Mamma Mia: Here We Go Again opens with a Carter-era tune called "When I Kissed the Teacher" that is not very catchy, consequently obscure, in no meaningful way related to what is happening on screen, and desperately out of step with the current #MeToo movement.
So the question posed by the idea of a sequel to the hit musical Mamma Mia – aren't they just about out of ABBA songs? – is answered almost immediately.
Later, we are mistreated to song-and-dance routines built around "My Love My Life" and "Kisses of Fire," so be warned there are more than a few dead spots in Mamma Mia: Here We Go Again. Oh well, no one goes in expecting Sondheim, and whenever the filmmakers sense trouble, they simply form a full-cast conga line and replay "Dancing Queen."

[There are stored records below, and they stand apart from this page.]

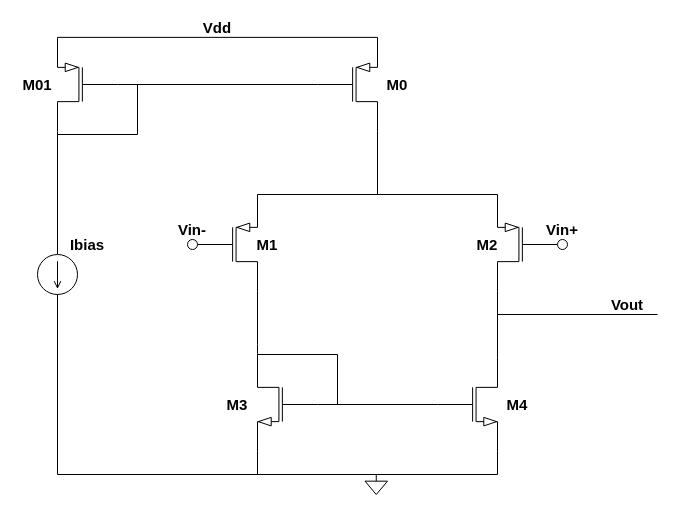
Gaspare7696/AIC_group keeps this draw.io diagram as Immagini_relazione/1_Stage.drawio. Above is the earlier version. Source tidied: cells renumbered, new cells numbered last; positions are measured from the earlier drawing's top-left corner, leaving out a move shared by most shapes. Both pictures are drawn from the tidied source at 100%, with x=0, y=0 at pixel (17, 17).
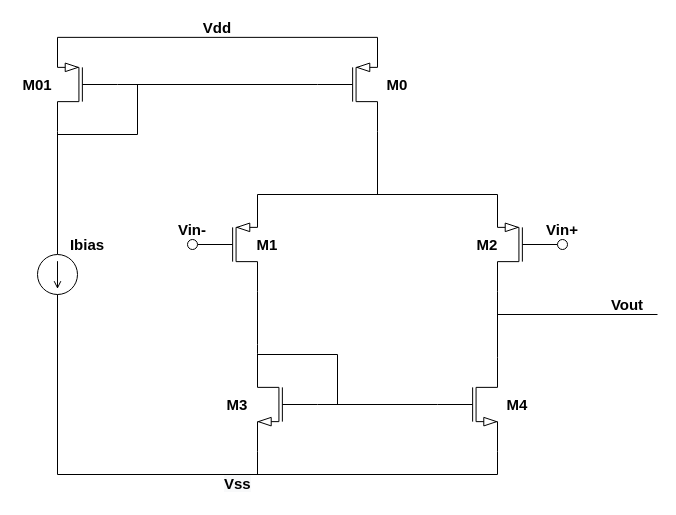
The same diagram, later.

The edit, as a diff of the source:
```diff
@@
-    <mxCell id="23" style="verticalLabelPosition=bottom;shadow=0;dashed=0;align=center;html=1;verticalAlign=top;shape=mxgraph.electrical.signal_sources.signal_ground;" parent="1" vertex="1">
-      <mxGeometry x="347.5" y="457" width="22.5" height="20" as="geometry" />
-    </mxCell>
@@
+    <mxCell id="42" value="&lt;span style=&quot;color: rgb(0 , 0 , 0) ; font-family: &amp;#34;helvetica&amp;#34; ; font-size: 15px ; font-style: normal ; font-weight: 700 ; letter-spacing: normal ; text-align: center ; text-indent: 0px ; text-transform: none ; word-spacing: 0px ; background-color: rgb(248 , 249 , 250) ; display: inline ; float: none&quot;&gt;Vss&lt;/span&gt;" style="text;whiteSpace=wrap;html=1;" parent="1" vertex="1">
+      <mxGeometry x="205" y="451" width="40" height="30" as="geometry" />
+    </mxCell>
```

Other important ingredients also return – the movie's cast; its resolutely sunny disposition; and Greece, home to the seaside inn operated by free-spirited Donna (Meryl Streep), who, in the first movie, welcomes friends Tanya and Rosie (Christine Baranski, Julie Walters) and former lovers Sam, Bill, and Harry (Pierce Brosnan, Stellan Skarsgard, Colin Firth), all three credited with being father to Donna's daughter Sophie (Amanda Seyfried).
In this sequel, Sophie has upgraded the hotel, with help from boyfriend Sky (Dominic Cooper) and a mysterious Latin gentleman (Andy Garcia). Director Ol Parker periodically interrupts the hectic run-up to the hotel's grand reopening with flashbacks that reconstruct the story of how Donna arrived on the island, and met the three men who make up Sophie's paternal triumvirate.
Lily James is the young Donna, leaving college for a gap year that turns into permanent residence on the island, where her friends (the younger versions are Alexa Davies and Jessica Keenan) come to console her after star-crossed romance with shy Englishman Harry (Hugh Skinner), dashing Englishman Sam (Jeremy Irvine), and Scandinavian adventurer Bill (Josh Dylan). James turns out to be a good singer, though she looks nothing like Streep, even with dyed blond hair, and even when forced to wear Donna's signature overalls.
So what's new in Here We Go Again? Cher does a couple of numbers, and there's a new tune from Streep, so we can report that rumors of her death have been slightly exaggerated.
Richard Curtis (Four Weddings and a Funeral) has been brought in to class up the dialogue, and add some one-liners. He charitably gives the very best lines to the Greeks, especially the fellow who plays the ticket agent at the island ferry, a job he doggedly holds for 30 years.
In addition, director Parker does some clever things visually – subtly swapping Streep for Seyfried in a couple of brief shots, reinforcing the spiritual, across-time dimension connection between the two characters.
Theirs is the maternal love story at the center of the sequel, though other romances abound, star-crossed and storm-tossed, and of course miraculously resolved. For fans, there is enough ABBA energy to make up for those moments when you are convinced the musical has met its Waterloo.